Typically, your program achieves this by executing code placed in the on_sock_event event handler (this event is explained in Checking Connection Status topic). The socket will not be able to engage in the new connection until the on_sock_event has a chance to execute. There is an interesting example on this in the More On the Socket's Asynchronous Nature topic.

Connection timeouts

The sock.connectiontout provides a way to automatically terminate a connection across which no data was exchanged for a predefined period of time. For TCP, reset (abort) is used, while UDP "connections" are simply discarded. Connection timeout is a useful way to exit "hanged" connections (this happens a lot with TCP on large networks).

The sock.toutcounter R/O property informs your application of the time passed since the data was last exchanged across the connection. Each time there is some data sent or received the sock.toutcounter is reset to zero. The property increments at 0.5 second intervals while no data is moving through this socket.

If the sock.connectiontout is not at 0, the sock.toutcounter increments until it reaches the value of the sock.connectiontout and the connection is terminated. The sock.toutcounter then stays at the value of sock.connectiontout.

If the sock.connectiontout is at 0, the maximum value that the sock.toutcounter can reach is 1. That is, the sock.toutcounter will be at 0 after the data exchange, and at 1 if at least 0.5 seconds have passed since the last data exchange.

Normally, HTTP connections close automatically

There is one case where your socket will perform an active graceful disconnect without you using the sock.close method. This is the case when the socket is running in the TCP-HTTP mode.

In Accepting Incoming Connections we have already explained that the socket automatically switches into the HTTP mode if a TCP connection is accepted on one of the ports from the sock.httpportlist list. The socket can also be switched into the HTTP mode programmatically, through the sock.httpmode property.

Default HTTP functionality requires that the TCP connection is closed once the HTTP server has finished sending out its "response" (i.e. HTML page or another file that has been requested). In this situation the socket won't need the sock.close from your program- the connection will be terminated automatically. In fact, when the socket is in the HTTP mode, your sock.close, sock.reset, and sock.discard will simply be ignored. There is a sock.httpnoclose property alters the standard socket behavior in the HTTP mode. Set this property to 1- YES and the connection will be kept opened even after the socket has sent all of the HTTP reply out.
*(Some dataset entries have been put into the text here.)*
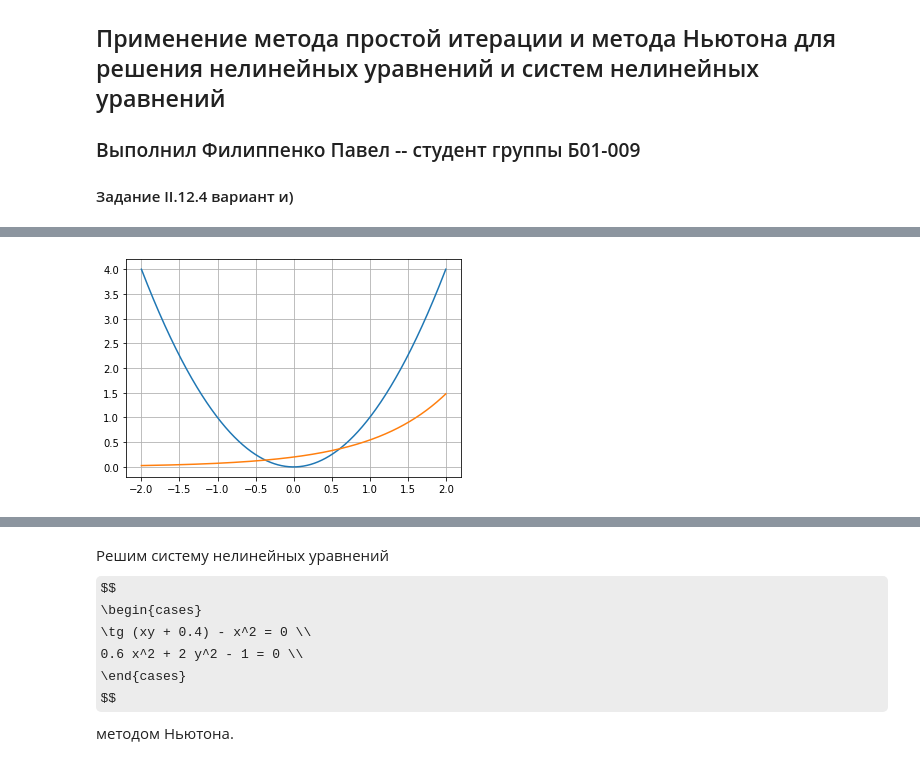
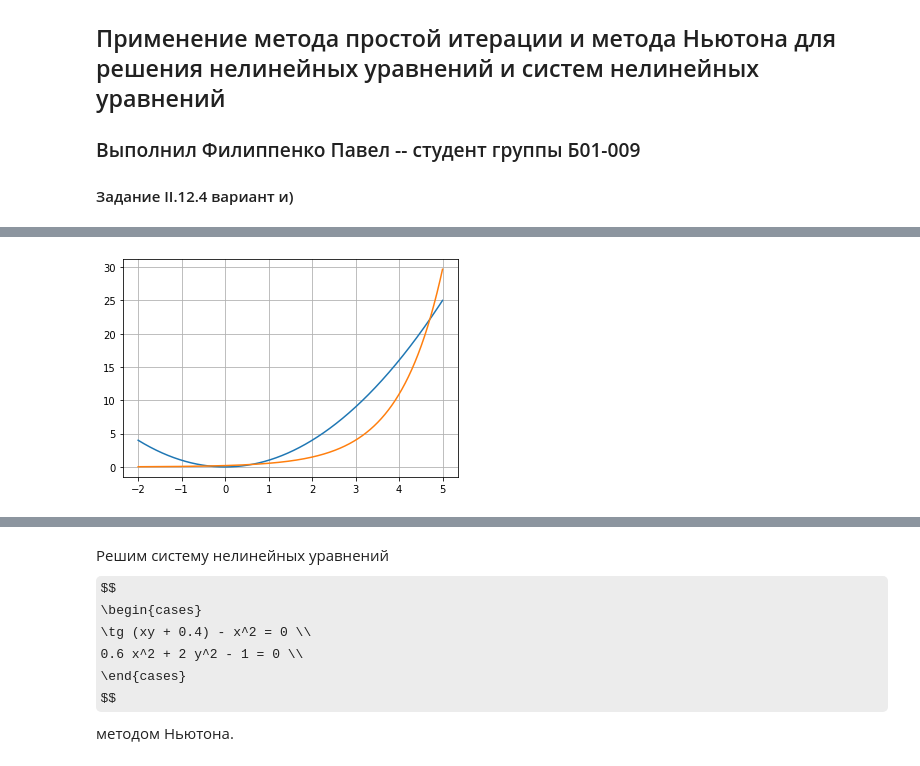
Before and after one commit to pavel-collab/comp-math, a Jupyter notebook: lab03/lab02.ipynb, the cells around one changed output, grey strips where cells are left out. Cells and saved outputs as stored; diff of their text form; code cells hidden in the pictures; some formulas as TeX source.

```diff
--- a/lab03/lab02.ipynb
+++ b/lab03/lab02.ipynb
@@ -17,10 +24,10 @@ def f(x): return x**2 - np.exp(x)/5
 # %%
-x = np.linspace(-2, 2, 1000)
+x = np.linspace(-2, 5, 10000)
 plt.plot(x, x**2)
 plt.plot(x, np.exp(x)/5)
 plt.grid()
 # %% [output]
-[figure, old version]
+[figure, new version]
 # %% [markdown]
 Для нелинейного уравнения
 $$x^2 - \frac{e^x}{5} = 0$$
```
Also changed, not shown: parts of 8 cells of this notebook.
Just like in all other cases, a new connection on the socket won't be accepted until your program has had a chance to respond- this was explained above.